Say the number of lines in the records below that hold the word "start", and only that number.

[Structured diff data]
= = = = =

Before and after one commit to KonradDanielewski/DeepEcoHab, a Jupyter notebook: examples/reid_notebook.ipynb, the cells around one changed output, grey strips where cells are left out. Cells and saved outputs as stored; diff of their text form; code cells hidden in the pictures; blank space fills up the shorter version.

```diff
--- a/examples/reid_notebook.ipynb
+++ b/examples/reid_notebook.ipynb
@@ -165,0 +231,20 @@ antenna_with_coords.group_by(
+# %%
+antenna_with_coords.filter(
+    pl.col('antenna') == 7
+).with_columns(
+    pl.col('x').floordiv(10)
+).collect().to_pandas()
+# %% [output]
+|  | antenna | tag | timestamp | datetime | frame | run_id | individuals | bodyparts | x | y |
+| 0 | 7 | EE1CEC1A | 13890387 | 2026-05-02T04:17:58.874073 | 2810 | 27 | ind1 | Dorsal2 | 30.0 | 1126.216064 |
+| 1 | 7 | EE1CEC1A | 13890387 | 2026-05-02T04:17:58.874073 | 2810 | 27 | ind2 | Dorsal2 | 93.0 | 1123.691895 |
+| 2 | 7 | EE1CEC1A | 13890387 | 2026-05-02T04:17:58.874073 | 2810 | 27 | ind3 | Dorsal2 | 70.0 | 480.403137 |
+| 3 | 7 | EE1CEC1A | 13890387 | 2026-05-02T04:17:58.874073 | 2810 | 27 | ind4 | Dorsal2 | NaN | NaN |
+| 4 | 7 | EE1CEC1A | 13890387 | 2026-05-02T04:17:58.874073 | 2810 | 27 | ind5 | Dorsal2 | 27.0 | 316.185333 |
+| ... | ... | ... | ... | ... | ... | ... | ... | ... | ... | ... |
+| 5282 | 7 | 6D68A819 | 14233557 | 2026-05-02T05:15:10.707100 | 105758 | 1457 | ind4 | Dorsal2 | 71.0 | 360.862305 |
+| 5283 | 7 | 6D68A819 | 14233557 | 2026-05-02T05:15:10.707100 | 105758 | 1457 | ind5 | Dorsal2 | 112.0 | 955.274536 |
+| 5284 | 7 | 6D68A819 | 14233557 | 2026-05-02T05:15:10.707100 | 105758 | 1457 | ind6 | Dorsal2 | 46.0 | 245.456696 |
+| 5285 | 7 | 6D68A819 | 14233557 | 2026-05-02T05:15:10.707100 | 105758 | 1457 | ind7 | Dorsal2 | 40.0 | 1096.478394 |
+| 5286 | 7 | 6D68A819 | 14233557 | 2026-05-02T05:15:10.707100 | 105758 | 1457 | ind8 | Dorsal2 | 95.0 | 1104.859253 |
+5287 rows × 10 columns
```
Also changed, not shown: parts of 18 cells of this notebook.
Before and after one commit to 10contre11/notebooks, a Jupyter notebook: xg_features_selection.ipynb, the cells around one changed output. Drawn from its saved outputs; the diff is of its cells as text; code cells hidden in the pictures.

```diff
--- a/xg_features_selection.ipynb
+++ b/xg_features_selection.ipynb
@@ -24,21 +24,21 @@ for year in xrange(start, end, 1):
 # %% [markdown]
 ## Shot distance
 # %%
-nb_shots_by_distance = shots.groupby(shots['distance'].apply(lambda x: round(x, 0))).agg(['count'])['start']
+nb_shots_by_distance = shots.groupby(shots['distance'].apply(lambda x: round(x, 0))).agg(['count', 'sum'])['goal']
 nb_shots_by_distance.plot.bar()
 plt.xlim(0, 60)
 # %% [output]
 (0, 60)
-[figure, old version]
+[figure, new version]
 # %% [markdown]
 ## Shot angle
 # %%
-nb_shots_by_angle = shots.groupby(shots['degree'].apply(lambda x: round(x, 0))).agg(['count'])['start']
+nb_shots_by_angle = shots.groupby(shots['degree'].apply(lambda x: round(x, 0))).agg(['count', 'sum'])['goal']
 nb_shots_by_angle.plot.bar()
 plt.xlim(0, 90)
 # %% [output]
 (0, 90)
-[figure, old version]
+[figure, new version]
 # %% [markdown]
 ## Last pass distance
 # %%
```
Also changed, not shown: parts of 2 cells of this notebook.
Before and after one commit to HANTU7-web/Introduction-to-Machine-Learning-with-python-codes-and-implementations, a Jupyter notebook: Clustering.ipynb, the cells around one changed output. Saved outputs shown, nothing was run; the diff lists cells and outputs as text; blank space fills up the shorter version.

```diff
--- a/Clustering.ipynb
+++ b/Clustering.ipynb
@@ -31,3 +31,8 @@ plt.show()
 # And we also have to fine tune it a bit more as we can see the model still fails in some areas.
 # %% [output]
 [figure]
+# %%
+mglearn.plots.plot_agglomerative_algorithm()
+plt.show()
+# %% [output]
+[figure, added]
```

= = = = =

EXERCISE OUTPUT: 3